Read the data, and whenever a line holds the word "https", report that line.
-*-
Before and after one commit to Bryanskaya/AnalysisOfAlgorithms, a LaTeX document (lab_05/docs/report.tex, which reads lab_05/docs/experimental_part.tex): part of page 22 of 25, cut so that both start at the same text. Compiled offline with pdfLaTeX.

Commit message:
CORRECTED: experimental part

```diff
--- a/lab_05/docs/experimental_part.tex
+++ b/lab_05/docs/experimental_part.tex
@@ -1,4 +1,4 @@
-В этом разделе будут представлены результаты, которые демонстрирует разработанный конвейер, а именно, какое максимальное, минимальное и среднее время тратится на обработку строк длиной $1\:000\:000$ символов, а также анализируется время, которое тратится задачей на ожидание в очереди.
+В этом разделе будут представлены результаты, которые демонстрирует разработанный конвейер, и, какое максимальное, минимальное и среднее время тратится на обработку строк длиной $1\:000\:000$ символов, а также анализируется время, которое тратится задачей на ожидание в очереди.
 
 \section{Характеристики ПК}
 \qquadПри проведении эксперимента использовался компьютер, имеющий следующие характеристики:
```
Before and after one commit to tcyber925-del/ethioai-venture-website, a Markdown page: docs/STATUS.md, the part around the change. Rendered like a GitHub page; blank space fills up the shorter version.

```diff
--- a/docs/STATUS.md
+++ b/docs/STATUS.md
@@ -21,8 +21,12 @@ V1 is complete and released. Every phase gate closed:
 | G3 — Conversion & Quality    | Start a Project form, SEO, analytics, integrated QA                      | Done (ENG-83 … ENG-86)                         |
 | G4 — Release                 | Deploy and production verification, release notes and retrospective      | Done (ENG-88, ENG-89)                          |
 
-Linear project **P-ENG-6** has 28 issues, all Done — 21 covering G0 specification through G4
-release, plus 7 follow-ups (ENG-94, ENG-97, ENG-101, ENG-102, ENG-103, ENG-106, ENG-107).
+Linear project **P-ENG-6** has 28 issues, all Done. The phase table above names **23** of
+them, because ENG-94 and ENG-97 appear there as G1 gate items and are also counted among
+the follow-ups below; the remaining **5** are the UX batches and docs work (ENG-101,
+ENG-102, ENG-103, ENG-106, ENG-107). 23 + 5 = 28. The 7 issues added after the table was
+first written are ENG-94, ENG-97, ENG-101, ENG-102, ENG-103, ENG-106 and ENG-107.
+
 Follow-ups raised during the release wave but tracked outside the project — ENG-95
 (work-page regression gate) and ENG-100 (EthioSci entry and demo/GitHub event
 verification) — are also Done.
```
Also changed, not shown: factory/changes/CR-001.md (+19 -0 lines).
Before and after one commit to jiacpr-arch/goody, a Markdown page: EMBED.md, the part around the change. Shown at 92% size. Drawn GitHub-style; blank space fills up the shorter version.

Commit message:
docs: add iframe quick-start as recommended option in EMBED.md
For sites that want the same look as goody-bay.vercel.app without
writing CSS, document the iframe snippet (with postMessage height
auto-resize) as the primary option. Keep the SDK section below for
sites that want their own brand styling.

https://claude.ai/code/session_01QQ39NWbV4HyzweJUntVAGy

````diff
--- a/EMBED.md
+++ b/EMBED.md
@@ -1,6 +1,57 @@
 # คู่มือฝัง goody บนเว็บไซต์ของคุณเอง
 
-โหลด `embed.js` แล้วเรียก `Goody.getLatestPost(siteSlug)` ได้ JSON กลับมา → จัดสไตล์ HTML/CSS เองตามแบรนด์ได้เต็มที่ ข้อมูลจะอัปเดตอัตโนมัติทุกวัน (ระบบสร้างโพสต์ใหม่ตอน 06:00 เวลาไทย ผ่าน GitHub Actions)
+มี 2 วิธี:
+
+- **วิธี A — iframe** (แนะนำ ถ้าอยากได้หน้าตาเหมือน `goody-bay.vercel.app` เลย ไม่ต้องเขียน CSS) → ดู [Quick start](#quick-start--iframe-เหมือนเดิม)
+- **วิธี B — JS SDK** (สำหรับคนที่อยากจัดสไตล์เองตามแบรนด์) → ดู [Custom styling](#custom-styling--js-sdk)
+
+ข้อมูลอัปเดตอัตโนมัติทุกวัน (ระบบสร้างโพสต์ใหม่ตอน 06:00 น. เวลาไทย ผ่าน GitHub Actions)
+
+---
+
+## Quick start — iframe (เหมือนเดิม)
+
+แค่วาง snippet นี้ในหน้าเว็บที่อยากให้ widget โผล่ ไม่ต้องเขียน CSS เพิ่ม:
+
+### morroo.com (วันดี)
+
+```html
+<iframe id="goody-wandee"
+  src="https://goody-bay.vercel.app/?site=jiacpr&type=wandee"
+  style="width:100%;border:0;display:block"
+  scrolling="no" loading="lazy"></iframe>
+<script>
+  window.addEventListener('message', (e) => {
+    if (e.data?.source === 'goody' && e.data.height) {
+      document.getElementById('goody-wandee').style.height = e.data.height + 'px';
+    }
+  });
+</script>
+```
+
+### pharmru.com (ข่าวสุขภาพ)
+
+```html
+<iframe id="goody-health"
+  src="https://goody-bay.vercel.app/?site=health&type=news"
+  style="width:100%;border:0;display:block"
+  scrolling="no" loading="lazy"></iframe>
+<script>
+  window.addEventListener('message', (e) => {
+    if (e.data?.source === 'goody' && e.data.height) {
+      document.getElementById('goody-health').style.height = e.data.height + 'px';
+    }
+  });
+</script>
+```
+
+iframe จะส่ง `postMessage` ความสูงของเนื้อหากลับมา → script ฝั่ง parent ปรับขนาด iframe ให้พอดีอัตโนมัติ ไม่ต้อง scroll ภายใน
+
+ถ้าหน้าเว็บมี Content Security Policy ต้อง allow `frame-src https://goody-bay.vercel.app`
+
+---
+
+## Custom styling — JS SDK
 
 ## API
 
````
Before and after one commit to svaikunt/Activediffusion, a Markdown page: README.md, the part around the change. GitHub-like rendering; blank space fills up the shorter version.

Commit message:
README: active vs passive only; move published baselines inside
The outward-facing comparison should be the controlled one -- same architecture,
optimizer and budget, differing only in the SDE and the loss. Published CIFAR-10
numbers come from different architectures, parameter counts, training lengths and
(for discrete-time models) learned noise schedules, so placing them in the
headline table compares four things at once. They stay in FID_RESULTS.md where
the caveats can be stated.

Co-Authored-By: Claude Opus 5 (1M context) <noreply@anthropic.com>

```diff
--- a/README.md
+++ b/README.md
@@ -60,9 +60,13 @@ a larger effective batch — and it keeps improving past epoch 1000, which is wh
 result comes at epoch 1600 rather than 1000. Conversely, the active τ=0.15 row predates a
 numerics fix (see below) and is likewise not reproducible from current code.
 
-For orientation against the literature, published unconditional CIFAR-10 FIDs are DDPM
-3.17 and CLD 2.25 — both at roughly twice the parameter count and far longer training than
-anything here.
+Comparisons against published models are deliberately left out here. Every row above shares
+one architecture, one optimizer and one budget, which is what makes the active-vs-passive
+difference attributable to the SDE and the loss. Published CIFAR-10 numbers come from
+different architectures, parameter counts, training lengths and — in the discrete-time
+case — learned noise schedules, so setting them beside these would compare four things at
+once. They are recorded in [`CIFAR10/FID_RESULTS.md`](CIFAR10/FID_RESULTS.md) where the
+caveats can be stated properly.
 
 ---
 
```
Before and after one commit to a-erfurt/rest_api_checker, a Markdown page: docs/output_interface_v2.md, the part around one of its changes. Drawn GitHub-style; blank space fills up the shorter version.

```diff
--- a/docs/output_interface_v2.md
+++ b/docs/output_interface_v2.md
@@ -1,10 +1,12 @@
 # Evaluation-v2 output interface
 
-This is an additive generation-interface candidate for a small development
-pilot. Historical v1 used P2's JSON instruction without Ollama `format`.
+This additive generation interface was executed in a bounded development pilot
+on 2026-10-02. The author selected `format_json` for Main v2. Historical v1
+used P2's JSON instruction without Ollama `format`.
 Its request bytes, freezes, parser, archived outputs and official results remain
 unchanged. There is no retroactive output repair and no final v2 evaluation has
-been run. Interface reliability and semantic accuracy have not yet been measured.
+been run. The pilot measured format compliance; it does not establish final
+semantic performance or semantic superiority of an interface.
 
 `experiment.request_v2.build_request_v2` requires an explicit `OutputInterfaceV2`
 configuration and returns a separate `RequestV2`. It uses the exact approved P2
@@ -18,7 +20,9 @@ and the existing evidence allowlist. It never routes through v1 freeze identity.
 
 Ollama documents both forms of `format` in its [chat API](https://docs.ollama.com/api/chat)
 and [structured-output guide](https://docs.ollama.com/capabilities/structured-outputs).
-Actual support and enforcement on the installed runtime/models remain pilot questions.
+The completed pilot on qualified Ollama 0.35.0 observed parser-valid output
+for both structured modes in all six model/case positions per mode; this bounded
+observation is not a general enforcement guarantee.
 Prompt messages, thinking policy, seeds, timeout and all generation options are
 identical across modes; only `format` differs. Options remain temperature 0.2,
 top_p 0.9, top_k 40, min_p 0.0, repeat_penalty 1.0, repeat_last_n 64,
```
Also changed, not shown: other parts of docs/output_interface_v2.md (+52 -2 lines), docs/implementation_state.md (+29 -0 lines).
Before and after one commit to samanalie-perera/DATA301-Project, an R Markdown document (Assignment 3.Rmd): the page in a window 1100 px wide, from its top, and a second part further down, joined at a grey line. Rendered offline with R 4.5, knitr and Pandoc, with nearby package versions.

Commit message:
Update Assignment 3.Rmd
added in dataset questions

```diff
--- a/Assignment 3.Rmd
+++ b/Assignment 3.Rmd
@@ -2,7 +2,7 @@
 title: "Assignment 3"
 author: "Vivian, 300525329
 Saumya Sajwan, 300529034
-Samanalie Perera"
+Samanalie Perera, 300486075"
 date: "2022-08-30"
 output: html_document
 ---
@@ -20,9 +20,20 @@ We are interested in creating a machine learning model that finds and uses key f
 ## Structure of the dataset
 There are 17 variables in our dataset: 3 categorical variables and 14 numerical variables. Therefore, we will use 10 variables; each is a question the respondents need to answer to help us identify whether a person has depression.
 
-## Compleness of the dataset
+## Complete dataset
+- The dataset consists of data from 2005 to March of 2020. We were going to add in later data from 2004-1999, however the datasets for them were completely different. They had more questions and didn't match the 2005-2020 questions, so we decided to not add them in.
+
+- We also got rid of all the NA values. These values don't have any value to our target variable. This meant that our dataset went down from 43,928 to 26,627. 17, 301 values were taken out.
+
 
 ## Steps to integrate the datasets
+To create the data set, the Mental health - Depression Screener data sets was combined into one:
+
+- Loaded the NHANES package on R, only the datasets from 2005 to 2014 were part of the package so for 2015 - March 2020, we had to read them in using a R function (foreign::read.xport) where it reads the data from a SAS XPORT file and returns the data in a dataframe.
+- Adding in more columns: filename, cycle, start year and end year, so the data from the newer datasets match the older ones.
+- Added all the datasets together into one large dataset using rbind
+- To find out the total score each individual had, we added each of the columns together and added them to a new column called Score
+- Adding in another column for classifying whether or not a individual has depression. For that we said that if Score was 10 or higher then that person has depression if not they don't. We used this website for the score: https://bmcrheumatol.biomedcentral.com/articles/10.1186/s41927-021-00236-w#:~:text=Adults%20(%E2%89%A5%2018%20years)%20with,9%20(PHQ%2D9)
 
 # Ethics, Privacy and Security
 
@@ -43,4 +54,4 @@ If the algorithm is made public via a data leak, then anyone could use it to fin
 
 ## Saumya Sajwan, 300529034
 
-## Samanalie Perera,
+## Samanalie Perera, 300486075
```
-*-
▸ Written response:
https://claude.ai/code/session_01QQ39NWbV4HyzweJUntVAGy
+  src="https://goody-bay.vercel.app/?site=jiacpr&type=wandee"
+  src="https://goody-bay.vercel.app/?site=health&type=news"
+ถ้าหน้าเว็บมี Content Security Policy ต้อง allow `frame-src https://goody-bay.vercel.app`
 Ollama documents both forms of `format` in its [chat API](https://docs.ollama.com/api/chat)
 and [structured-output guide](https://docs.ollama.com/capabilities/structured-outputs).
+- Adding in another column for classifying whether or not a individual has depression. For that we said that if Score was 10 or higher then that person has depression if not they don't. We used this website for the score: https://bmcrheumatol.biomedcentral.com/articles/10.1186/s41927-021-00236-w#:~:text=Adults%20(%E2%89%A5%2018%20years)%20with,9%20(PHQ%2D9)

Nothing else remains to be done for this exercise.